Sean Krisanski is developing a flying robot to collect samples from the forest canopy, research that earned him the Forest & Wood Products Australia Award at this week’s Science and Innovation Awards for Young People in Agriculture, Fisheries and Forestry.
Currently, collecting samples from the canopy involves hiring an arborist to climb trees and trim the branches with a saw – work that is expensive, time-consuming and possibly dangerous.
The University of Tasmania mechanical engineer wants to develop a drone with a saw attached that can fly into the canopy and collect a sample.
One of the major challenges is making sure the drone can tolerate collisions. “I will be designing a 3D-printed airframe which will protect the rotors and make the system fairly robust to the inevitable collisions with branches, with a small saw integrated into the airframe for the actual cutting,” he said.
As part of his PhD research, Sean has already built several drones that fly under the tree canopy to undertake remote sensing—using lasers and cameras to create 3D maps of the forest. He has also previously built a drone to map dangerous areas in underground mines.
“There’s a lot of research that you simply can’t afford to do because it’s hard to justify paying someone to climb a single tree just to get a small branch or leaf sample and collecting samples from hundreds of trees is not really a practical option,” he said.

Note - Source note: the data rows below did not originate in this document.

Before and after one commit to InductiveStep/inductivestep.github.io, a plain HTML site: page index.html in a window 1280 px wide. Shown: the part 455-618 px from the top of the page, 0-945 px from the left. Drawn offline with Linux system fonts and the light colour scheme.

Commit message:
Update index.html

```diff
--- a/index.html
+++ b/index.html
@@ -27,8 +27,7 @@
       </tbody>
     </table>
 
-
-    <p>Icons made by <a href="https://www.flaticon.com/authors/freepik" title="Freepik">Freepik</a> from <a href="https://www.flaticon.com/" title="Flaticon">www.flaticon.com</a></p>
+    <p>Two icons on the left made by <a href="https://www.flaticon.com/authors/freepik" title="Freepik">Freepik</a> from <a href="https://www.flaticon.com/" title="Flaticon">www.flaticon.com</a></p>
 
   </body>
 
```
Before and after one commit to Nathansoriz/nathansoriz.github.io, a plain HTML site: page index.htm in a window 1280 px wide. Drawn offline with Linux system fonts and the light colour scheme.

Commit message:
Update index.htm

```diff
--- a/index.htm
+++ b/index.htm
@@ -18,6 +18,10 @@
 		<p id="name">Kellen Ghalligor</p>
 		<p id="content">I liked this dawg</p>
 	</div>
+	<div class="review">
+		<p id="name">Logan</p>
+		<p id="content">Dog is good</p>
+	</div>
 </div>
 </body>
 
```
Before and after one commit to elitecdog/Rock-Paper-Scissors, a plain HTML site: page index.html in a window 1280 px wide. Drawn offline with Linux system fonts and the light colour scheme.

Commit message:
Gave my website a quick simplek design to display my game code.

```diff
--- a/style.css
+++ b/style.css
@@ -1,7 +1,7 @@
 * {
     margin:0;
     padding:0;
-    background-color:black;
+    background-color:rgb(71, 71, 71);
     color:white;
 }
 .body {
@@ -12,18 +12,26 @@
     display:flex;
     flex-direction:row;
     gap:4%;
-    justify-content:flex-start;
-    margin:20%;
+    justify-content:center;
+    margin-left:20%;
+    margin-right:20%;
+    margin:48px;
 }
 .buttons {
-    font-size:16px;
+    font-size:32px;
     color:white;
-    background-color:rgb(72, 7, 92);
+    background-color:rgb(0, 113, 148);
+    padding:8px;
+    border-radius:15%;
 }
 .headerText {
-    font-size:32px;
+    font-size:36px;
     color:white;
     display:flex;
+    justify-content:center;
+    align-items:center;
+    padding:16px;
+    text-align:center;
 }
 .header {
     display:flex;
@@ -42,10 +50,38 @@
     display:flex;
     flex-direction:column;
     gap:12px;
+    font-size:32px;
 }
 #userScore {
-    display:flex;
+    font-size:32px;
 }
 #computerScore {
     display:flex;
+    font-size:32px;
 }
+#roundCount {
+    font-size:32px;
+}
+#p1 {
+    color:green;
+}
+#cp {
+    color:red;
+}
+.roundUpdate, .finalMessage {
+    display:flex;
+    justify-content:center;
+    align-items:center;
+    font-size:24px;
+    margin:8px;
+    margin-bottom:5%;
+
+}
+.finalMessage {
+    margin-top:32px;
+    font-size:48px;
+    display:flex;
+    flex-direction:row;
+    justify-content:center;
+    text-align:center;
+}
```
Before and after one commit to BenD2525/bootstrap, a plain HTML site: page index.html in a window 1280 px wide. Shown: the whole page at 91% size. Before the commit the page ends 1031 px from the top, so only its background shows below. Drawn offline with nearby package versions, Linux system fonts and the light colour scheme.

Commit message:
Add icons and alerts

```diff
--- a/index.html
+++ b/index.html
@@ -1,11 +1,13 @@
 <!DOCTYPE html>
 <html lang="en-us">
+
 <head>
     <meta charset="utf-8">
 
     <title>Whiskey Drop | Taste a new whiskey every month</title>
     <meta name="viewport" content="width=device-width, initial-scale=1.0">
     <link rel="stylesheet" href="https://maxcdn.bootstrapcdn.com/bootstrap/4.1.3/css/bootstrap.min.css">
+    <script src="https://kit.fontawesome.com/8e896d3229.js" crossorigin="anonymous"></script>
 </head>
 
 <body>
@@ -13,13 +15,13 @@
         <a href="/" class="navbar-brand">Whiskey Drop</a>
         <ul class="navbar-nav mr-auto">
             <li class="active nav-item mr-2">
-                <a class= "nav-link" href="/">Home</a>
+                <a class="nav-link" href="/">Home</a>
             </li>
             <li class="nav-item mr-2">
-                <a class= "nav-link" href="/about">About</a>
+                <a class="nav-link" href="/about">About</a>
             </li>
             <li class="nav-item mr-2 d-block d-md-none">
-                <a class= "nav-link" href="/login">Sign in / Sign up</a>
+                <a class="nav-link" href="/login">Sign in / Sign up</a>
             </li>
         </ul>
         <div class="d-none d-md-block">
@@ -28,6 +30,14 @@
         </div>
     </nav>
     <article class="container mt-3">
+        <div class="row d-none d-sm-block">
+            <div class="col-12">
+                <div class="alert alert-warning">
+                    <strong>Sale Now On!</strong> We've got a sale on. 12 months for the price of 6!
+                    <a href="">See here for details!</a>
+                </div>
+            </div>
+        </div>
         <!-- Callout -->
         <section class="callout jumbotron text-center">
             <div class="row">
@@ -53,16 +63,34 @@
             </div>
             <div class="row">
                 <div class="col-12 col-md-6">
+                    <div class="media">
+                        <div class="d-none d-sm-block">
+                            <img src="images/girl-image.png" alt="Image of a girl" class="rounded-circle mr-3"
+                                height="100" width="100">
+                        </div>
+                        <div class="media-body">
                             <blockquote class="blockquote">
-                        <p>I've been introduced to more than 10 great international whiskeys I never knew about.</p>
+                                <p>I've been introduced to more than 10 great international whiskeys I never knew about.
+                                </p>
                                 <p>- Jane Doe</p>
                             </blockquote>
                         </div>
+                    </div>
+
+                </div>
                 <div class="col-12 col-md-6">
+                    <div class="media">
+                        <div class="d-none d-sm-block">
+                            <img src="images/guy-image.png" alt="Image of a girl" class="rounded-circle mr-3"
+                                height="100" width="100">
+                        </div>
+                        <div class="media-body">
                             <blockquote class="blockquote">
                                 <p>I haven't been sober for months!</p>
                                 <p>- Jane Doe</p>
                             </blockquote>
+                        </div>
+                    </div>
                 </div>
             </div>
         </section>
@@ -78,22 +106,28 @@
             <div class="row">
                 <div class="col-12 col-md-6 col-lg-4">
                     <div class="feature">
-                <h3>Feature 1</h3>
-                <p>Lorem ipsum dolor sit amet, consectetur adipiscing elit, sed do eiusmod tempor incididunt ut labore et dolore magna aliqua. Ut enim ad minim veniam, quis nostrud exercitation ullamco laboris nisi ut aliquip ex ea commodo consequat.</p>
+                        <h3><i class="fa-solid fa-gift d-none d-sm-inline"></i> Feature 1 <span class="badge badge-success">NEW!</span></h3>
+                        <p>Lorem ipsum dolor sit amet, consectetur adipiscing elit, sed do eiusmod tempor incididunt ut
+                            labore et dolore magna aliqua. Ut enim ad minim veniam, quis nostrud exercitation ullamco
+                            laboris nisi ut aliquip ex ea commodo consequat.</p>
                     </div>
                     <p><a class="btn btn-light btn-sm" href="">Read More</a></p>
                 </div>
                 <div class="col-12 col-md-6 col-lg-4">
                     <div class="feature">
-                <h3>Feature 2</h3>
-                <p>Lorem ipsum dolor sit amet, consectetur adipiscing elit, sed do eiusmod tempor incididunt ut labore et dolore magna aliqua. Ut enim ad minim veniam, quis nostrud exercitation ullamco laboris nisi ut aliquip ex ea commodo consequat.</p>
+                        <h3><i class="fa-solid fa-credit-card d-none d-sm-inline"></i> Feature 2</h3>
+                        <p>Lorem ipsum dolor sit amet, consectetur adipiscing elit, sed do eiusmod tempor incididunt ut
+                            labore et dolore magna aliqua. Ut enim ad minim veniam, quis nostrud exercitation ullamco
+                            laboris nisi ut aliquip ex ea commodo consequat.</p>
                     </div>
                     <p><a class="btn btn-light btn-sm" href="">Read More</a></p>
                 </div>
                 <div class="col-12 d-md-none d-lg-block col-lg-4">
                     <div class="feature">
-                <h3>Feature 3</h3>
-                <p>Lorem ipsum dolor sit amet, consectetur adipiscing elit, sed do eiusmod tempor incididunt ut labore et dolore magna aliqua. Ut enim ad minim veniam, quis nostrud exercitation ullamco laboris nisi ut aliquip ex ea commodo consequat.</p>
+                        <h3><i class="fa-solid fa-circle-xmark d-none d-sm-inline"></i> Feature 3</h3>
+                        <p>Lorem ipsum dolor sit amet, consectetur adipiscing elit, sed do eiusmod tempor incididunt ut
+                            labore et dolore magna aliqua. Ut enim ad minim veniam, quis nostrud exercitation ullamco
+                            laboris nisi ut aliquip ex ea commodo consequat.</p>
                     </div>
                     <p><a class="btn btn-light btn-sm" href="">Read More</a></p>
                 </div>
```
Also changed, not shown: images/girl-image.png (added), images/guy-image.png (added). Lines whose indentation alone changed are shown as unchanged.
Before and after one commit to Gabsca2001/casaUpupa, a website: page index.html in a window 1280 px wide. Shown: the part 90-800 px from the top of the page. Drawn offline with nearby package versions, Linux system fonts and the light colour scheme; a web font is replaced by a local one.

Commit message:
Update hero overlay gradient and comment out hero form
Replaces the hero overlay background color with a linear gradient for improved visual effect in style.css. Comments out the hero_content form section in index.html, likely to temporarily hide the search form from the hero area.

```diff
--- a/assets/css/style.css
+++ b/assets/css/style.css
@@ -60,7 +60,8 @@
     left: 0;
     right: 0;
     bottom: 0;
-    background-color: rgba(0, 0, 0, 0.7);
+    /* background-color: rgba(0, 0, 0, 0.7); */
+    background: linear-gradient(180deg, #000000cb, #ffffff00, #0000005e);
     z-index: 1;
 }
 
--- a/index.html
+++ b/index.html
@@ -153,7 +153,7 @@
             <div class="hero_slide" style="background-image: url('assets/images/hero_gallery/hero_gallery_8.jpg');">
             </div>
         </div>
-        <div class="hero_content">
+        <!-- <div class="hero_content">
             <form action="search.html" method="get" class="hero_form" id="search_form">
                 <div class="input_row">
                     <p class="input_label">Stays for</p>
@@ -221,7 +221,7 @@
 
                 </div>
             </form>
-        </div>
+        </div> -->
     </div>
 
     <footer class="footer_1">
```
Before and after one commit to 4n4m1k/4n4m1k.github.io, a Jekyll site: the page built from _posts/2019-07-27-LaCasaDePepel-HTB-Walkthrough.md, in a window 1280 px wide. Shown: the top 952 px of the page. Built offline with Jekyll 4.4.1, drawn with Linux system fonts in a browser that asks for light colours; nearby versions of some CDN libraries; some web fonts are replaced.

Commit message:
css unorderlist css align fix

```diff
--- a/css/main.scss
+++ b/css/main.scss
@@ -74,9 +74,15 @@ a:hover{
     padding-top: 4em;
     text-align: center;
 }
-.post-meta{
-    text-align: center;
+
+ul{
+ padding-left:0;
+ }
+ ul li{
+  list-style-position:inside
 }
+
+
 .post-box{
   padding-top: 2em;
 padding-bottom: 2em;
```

He will be collaborating with other researchers in the forestry sector as well as with forestry companies for field trials.